Instructions for the task: Pull every line with "greenyellow" from the data below and copy it.

Change detection data:
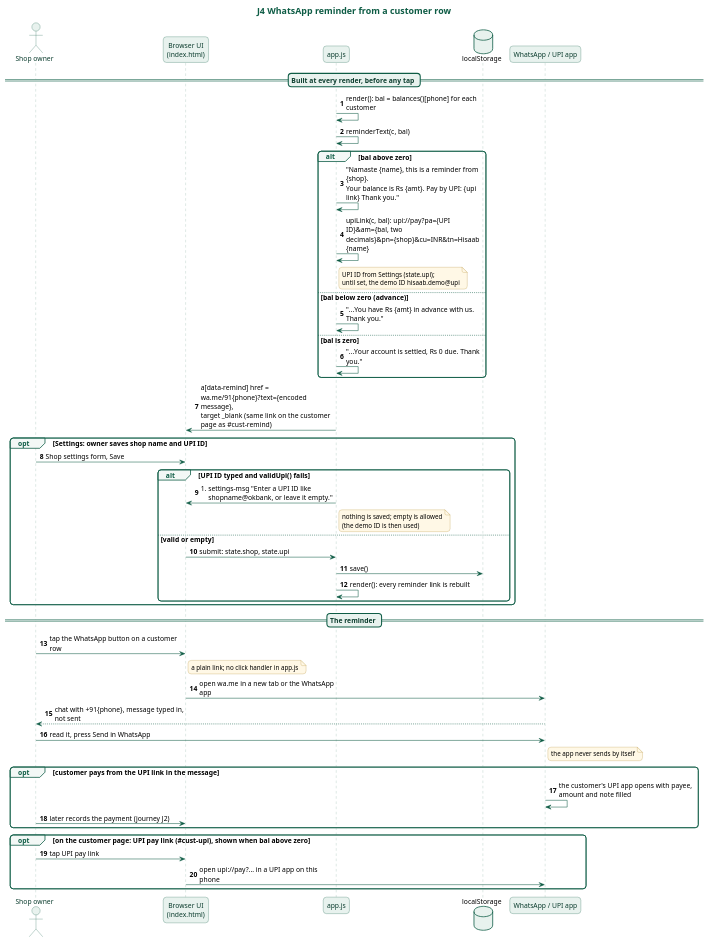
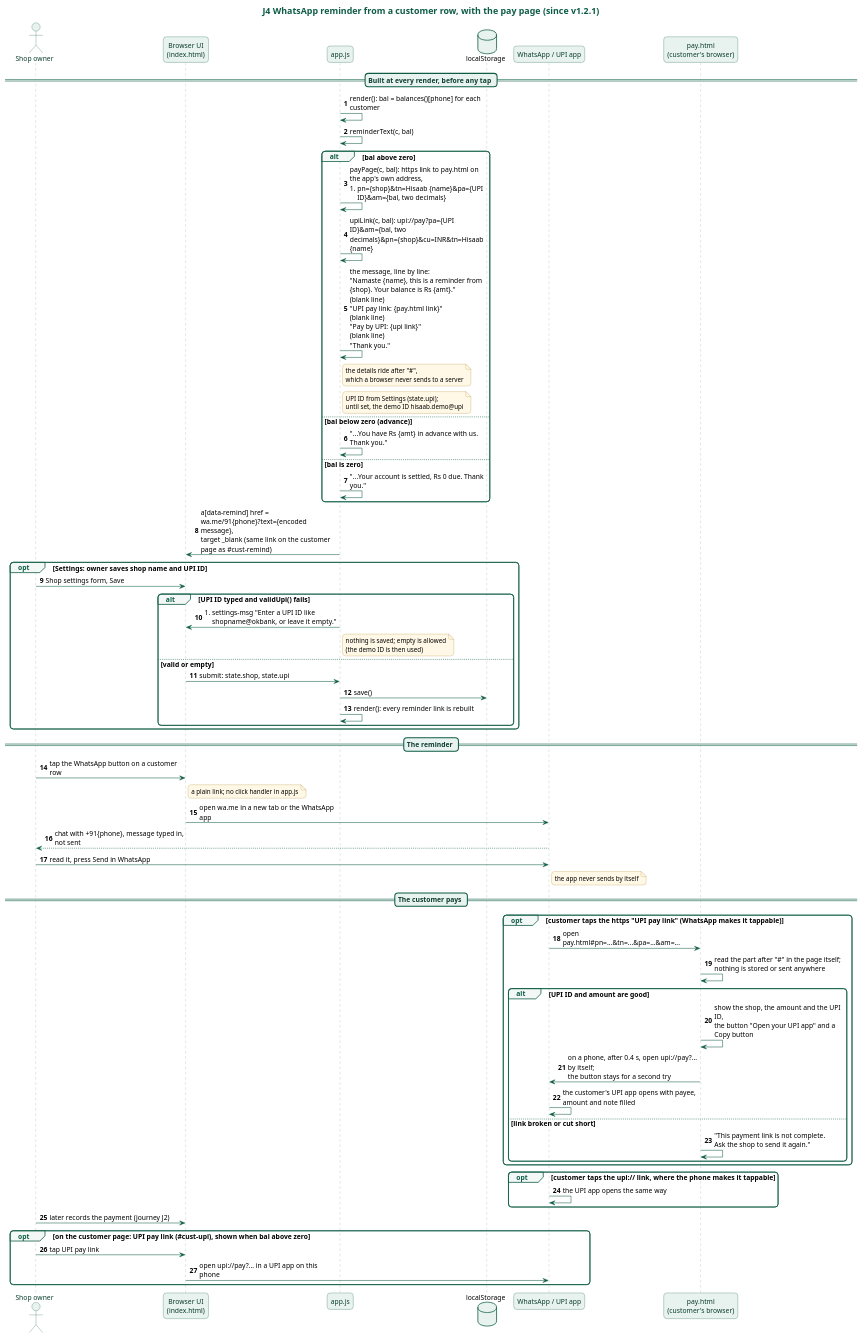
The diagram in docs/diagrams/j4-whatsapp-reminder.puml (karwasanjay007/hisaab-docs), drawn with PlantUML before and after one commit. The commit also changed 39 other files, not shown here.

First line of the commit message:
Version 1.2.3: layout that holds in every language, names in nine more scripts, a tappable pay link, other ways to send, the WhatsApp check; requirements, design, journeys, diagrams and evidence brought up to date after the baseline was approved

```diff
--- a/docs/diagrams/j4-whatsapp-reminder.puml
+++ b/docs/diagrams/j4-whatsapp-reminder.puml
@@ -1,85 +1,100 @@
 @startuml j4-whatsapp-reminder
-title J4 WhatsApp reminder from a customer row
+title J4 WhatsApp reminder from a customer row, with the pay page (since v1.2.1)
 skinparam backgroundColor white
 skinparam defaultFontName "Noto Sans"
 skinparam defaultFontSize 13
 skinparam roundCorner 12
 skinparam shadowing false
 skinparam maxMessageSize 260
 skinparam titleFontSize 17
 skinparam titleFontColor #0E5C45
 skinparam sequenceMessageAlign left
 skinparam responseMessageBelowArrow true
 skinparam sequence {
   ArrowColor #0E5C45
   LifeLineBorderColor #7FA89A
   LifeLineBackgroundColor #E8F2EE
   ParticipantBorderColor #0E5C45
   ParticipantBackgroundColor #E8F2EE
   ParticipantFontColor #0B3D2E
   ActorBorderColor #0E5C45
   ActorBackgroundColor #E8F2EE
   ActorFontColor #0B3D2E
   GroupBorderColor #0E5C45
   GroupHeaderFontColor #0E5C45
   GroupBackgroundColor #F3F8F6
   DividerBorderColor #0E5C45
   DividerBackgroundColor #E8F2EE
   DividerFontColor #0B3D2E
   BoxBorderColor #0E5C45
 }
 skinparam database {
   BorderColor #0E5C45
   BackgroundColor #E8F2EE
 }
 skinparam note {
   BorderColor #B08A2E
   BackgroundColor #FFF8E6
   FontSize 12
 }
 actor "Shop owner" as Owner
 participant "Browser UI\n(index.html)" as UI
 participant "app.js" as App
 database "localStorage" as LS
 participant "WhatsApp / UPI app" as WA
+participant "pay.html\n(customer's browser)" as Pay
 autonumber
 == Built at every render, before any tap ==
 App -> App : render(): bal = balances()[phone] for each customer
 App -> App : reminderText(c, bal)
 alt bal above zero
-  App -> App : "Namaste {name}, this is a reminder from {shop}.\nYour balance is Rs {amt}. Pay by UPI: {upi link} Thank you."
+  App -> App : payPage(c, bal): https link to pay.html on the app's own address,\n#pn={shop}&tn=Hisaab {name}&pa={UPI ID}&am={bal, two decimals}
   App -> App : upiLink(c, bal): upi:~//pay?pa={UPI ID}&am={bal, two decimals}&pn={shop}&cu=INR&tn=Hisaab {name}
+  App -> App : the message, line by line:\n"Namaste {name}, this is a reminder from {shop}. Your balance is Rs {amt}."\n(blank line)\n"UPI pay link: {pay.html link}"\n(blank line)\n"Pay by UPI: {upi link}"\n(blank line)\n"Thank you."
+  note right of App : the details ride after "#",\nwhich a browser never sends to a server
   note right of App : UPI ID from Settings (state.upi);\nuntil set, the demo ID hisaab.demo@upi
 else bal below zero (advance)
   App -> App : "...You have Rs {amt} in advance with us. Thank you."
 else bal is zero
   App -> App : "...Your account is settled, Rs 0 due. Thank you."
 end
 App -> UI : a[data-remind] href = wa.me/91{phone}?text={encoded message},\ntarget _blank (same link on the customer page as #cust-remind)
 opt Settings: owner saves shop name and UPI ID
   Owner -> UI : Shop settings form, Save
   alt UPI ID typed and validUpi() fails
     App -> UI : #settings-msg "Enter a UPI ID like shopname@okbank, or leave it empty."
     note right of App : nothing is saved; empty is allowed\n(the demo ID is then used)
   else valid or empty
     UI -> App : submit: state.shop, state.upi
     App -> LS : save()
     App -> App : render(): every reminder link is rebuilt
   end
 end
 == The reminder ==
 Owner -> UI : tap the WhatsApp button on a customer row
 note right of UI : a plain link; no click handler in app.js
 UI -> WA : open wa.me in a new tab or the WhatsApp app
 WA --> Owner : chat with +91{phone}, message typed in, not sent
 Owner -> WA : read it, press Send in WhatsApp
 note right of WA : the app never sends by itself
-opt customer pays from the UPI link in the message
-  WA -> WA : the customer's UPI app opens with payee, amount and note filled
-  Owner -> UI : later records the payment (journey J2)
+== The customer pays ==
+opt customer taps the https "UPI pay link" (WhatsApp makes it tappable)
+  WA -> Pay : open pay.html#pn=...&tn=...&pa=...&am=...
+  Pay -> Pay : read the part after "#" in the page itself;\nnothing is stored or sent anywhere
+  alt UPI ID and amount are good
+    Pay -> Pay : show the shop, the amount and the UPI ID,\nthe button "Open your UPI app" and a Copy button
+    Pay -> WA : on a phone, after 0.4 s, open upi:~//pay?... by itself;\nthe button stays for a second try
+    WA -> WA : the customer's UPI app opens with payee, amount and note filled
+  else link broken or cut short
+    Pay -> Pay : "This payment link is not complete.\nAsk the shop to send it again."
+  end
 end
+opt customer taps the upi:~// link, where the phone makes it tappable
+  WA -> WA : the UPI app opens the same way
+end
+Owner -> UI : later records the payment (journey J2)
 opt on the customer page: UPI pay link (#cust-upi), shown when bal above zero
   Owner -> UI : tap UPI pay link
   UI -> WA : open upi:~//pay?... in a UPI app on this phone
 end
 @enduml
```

...

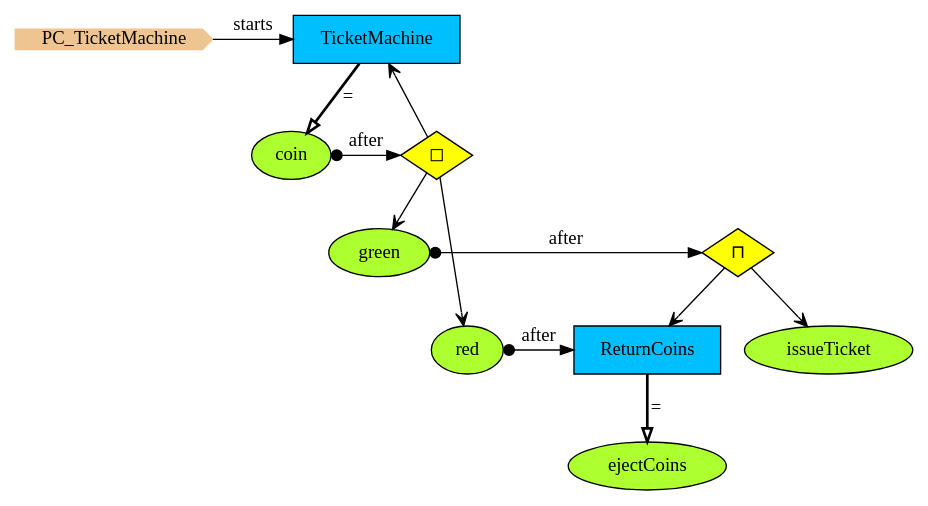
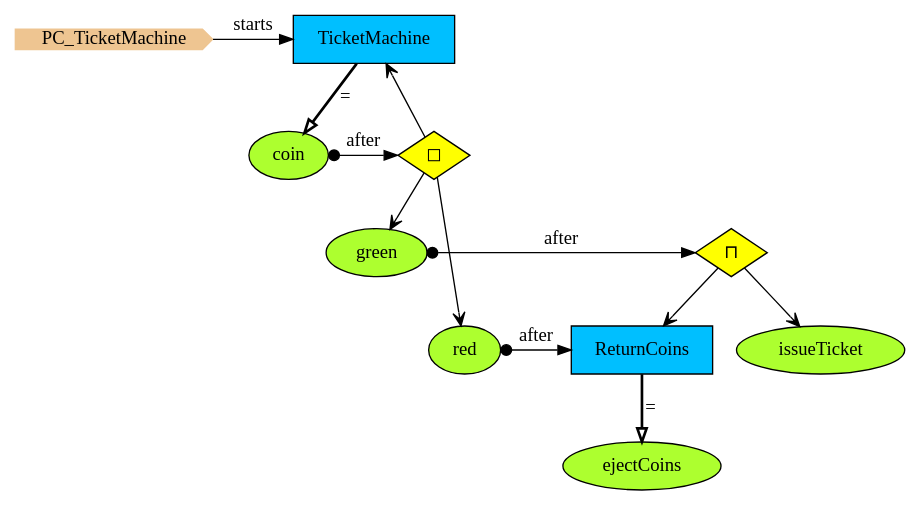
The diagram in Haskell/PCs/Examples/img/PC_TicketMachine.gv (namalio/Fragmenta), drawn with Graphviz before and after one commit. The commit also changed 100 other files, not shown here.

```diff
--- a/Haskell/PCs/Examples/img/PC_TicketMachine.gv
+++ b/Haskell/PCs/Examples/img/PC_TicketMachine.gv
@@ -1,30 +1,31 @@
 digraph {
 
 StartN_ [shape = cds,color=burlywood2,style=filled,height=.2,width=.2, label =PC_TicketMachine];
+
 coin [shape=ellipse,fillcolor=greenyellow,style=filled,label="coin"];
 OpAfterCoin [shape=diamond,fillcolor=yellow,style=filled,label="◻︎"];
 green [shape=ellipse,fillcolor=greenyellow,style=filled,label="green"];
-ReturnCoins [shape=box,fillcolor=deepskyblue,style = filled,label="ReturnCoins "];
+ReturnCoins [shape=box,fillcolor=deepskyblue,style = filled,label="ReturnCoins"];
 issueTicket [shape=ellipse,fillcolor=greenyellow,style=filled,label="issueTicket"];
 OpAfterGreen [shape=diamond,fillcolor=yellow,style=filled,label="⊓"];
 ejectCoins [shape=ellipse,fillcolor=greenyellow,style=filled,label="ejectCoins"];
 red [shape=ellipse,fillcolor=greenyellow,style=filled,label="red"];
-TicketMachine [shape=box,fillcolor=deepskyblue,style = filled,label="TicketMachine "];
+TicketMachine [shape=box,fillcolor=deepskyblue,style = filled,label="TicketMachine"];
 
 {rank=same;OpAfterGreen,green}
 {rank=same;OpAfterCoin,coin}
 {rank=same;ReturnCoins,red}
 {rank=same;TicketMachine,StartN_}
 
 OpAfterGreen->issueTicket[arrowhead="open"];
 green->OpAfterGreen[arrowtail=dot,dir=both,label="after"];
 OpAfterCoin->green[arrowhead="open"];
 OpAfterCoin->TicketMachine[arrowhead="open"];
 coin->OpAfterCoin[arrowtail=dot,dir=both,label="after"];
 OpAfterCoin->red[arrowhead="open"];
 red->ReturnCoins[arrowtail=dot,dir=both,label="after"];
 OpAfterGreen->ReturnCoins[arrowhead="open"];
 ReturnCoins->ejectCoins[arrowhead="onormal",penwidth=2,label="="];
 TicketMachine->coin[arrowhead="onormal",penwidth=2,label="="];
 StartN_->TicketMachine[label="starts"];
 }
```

Written response:
 coin [shape=ellipse,fillcolor=greenyellow,style=filled,label="coin"];
 green [shape=ellipse,fillcolor=greenyellow,style=filled,label="green"];
 issueTicket [shape=ellipse,fillcolor=greenyellow,style=filled,label="issueTicket"];
 ejectCoins [shape=ellipse,fillcolor=greenyellow,style=filled,label="ejectCoins"];
 red [shape=ellipse,fillcolor=greenyellow,style=filled,label="red"];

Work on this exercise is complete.